## Directions:
Search the entries for the word "ipynb". Copy each line in which it is found.

## Provided records:
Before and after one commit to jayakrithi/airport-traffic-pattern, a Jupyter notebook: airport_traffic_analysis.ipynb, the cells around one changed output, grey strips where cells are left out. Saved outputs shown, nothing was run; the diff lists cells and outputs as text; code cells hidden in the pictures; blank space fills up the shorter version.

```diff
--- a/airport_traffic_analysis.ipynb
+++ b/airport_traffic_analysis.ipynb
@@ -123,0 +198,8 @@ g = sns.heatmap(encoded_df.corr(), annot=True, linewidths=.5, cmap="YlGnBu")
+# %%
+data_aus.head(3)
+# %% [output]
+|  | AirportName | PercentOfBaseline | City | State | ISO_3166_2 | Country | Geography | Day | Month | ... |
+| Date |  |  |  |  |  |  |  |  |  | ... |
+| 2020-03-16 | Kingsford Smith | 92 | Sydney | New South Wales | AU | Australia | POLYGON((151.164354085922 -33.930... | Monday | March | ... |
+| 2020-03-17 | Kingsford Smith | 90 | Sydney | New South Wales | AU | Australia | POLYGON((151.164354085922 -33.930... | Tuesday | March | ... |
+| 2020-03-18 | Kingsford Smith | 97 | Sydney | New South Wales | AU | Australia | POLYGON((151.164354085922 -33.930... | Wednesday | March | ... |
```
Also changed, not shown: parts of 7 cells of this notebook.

## Problem solution:
Before and after one commit to jayakrithi/airport-traffic-pattern, a Jupyter notebook: airport_traffic_analysis.ipynb, the cells around one changed output, grey strips where cells are left out. Saved outputs shown, nothing was run; the diff lists cells and outputs as text; code cells hidden in the pictures; blank space fills up the shorter version.
--- a/airport_traffic_analysis.ipynb
+++ b/airport_traffic_analysis.ipynb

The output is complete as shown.